Providing similar functionality to what Fandango offers on the Web, Dish users can tune into a channel and using a remote control instead of a mouse, enter a ZIP code and watch Fandango provide listings and show times at nearby theaters.
Those with phone lines linked with their set-top boxes can further use a credit card to buy tickets. And as they do with Fandango.com, customers can then display the credit card at a theater to redeem tickets.
The application serves as another example of the capabilities of interactive TV--which has shown promise for years--but may finally be gaining some traction with the evolution of set-top boxes. That should accelerate in the coming year as Canoe Ventures, a research and development operation funded by the cable operators, is set to begin offering opportunities in the arena.
Dish Executive Vice President Michael Kelly said that the Fandango deal is a first step, indicating the company may have an opportunity to surround its purchase function with marketing capabilities.

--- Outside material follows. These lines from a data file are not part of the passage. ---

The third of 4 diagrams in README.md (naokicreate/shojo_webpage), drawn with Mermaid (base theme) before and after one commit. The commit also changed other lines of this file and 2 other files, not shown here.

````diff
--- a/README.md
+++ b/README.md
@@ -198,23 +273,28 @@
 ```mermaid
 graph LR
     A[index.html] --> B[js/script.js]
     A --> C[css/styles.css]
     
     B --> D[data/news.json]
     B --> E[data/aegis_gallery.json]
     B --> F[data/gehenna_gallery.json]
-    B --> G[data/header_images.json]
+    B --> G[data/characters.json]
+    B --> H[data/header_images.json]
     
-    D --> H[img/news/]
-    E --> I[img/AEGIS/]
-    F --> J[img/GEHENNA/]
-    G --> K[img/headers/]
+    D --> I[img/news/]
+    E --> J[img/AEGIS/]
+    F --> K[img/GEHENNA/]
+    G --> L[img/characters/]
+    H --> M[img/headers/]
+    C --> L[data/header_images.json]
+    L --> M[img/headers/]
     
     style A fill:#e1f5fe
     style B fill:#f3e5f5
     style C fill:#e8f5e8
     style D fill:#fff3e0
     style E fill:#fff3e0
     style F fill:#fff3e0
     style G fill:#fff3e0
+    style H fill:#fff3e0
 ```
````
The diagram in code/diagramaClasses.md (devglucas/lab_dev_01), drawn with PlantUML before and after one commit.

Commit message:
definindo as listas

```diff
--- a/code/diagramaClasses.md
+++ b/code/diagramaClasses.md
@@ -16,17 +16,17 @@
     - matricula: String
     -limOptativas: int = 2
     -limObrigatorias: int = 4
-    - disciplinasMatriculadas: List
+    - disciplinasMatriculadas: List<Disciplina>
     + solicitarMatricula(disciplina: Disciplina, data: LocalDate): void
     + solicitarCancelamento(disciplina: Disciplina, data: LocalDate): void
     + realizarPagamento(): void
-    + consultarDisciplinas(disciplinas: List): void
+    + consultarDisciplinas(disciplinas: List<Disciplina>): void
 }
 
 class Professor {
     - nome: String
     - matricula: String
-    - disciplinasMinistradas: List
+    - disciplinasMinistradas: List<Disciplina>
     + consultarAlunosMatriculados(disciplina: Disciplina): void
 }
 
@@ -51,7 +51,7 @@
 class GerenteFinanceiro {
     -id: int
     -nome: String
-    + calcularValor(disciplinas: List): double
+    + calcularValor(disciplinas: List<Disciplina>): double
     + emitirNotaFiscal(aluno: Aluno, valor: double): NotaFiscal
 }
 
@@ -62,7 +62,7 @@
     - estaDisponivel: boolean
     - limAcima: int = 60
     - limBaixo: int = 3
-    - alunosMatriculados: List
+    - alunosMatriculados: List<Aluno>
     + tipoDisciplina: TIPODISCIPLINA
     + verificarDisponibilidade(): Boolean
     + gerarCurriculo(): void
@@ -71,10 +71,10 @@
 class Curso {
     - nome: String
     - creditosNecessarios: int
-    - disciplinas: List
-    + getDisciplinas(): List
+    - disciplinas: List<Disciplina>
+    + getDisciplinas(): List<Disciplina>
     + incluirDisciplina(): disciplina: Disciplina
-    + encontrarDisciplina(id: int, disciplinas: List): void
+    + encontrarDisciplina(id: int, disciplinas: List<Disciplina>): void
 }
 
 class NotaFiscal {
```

"In the future, we envision banner ads for upcoming titles, movie trailers and more for our interactive advertising clients," Kelly said.